(Information shown begins)

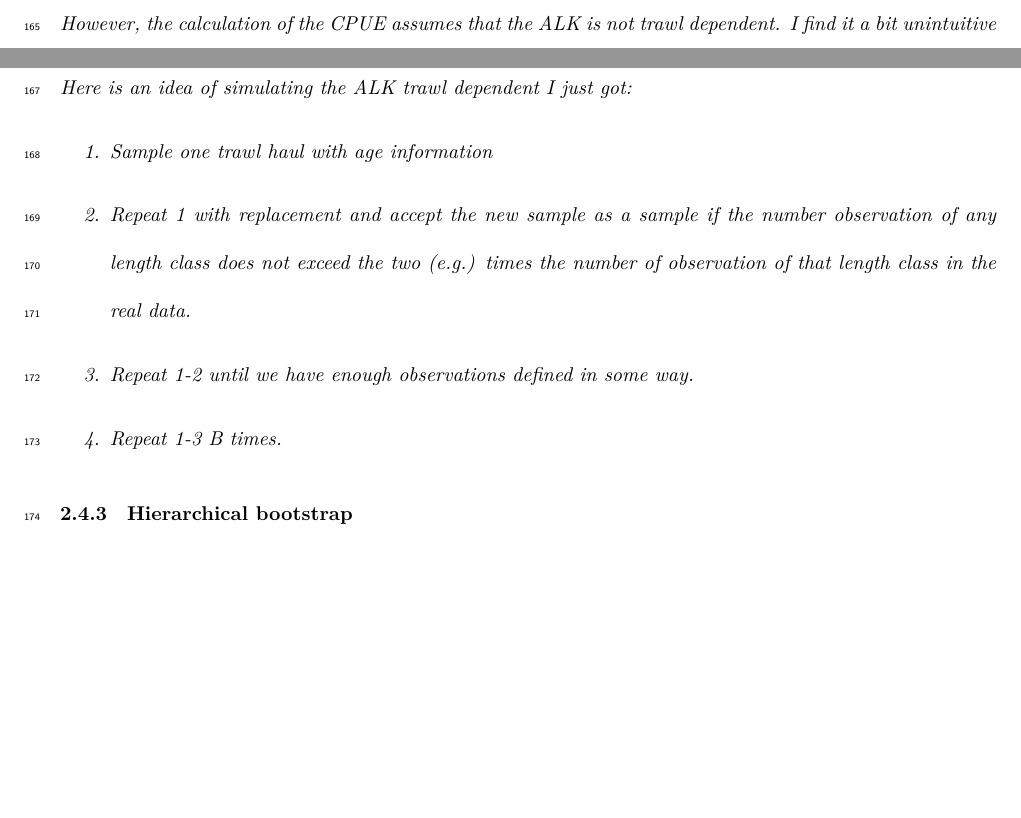
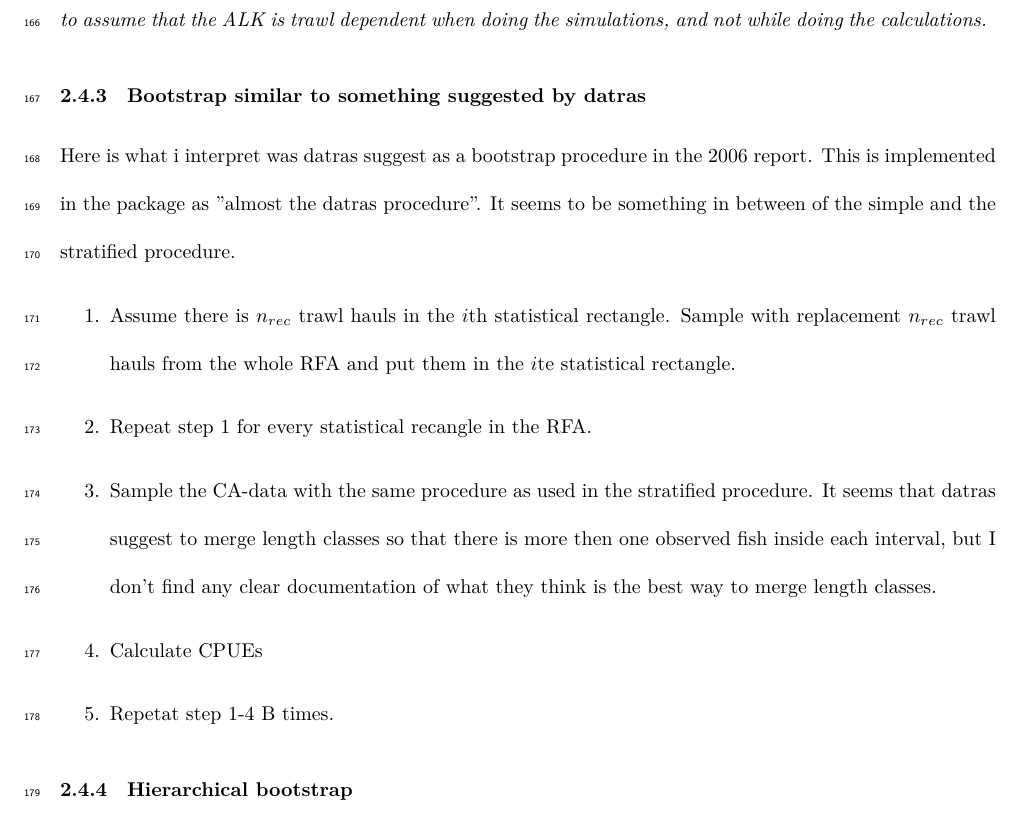
Before and after one commit to natoyaj/TestPackage, a LaTeX paper (Paper/IBTSnewPaper.tex): two parts of pages 13 and 14 of 18 before the commit and part of page 14 of 18 after it, the two joined at a grey line, cut at the place of the change, the shorter picture padded with empty space. Compiled offline with LuaLaTeX.

Commit message:
Added my belief of what datras suggest as bootstrap procedure. I also added some figures in the div folder.

```diff
--- a/Paper/IBTSnewPaper.tex
+++ b/Paper/IBTSnewPaper.tex
@@ -365,14 +366,19 @@ The IBTS struggle to sample trawl fish from every statistical rectangle and from
 The stratified bootstrap procedure preserves both the number of trawl hauls within each statistical rectangle and the age observations within each length class. I believe that this is important to do since IBTS struggle to distribute the observations to every statistical rectangle and length class. Given that the ALK is trawl dependent (e.g. has a spatial structure on finer scale than the RFA), this procedure will underestimate the uncertainty.
 
 \textit{Note: We could have sampled the age data differently and tried to accommodate for that the ALK is trawl dependent. For example by sampling the age data with the same procedure as in the simple procedure. However, the calculation of the CPUE assumes that the ALK is not trawl dependent. I find it a bit unintuitive to assume that the ALK is trawl dependent when doing the simulations, and not while doing the calculations.
-Here is an idea of simulating the ALK trawl dependent I just got:
+}
+
+\subsubsection{Bootstrap similar to something suggested by datras}
+\label{datrasboot}
+Here is what i interpret was datras suggest as a bootstrap procedure in the 2006 report. This is implemented in the package as "almost the datras procedure". It seems to be something in between of the simple and the stratified procedure.
 \begin{enumerate}
-\item Sample one trawl haul with age information
-\item Repeat 1 with replacement and accept the new sample as a sample if the number observation of any length class does not exceed the two (e.g.) times the number of observation of that length class in the real data.
-\item Repeat 1-2 until we have enough observations defined in some way.
-\item Repeat 1-3 B times.
+\item  Assume there is $n_{rec}$ trawl hauls in the $i$th statistical rectangle. Sample with replacement $n_{rec}$ trawl hauls from the whole RFA and put them in the $i$te statistical rectangle.
+\item Repeat step 1 for every statistical recangle in the RFA.
+\item Sample the CA-data with the same procedure as used in the stratified procedure. It seems that datras suggest to merge length classes so that there is more then one observed fish inside each interval, but I don't find any clear documentation of what they think is the best way to merge length classes.
+\item Calculate CPUEs
+\item Repetat step 1-4 B times.
 \end{enumerate}
-}
+
 \subsubsection{Hierarchical bootstrap}
 \label{hierarboot}
 
```
Also changed, not shown: Paper/IBTSnewPaper.pdf, div/age15cm.jpeg (added), div/age25cm.jpeg (added), div/age35cm.jpeg (added), div/age45cm.jpeg (added), div/age55cm.jpeg (added), div/age65cm.jpeg (added), div/age75cm.jpeg (added), div/age85cm.jpeg (added), div/age95cm.jpeg (added), div/ageGivenLength.jpeg (added), Paper/IBTSnewPaper.tex (1 more changed lines), 1 other file.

(Information shown ends)

- Your instructions
Wherever a line in the data above holds the word "IBTSnewPaper", copy that line.

- Exercise result
Before and after one commit to natoyaj/TestPackage, a LaTeX paper (Paper/IBTSnewPaper.tex): two parts of pages 13 and 14 of 18 before the commit and part of page 14 of 18 after it, the two joined at a grey line, cut at the place of the change, the shorter picture padded with empty space. Compiled offline with LuaLaTeX.
--- a/Paper/IBTSnewPaper.tex
+++ b/Paper/IBTSnewPaper.tex
Also changed, not shown: Paper/IBTSnewPaper.pdf, div/age15cm.jpeg (added), div/age25cm.jpeg (added), div/age35cm.jpeg (added), div/age45cm.jpeg (added), div/age55cm.jpeg (added), div/age65cm.jpeg (added), div/age75cm.jpeg (added), div/age85cm.jpeg (added), div/age95cm.jpeg (added), div/ageGivenLength.jpeg (added), Paper/IBTSnewPaper.tex (1 more changed lines), 1 other file.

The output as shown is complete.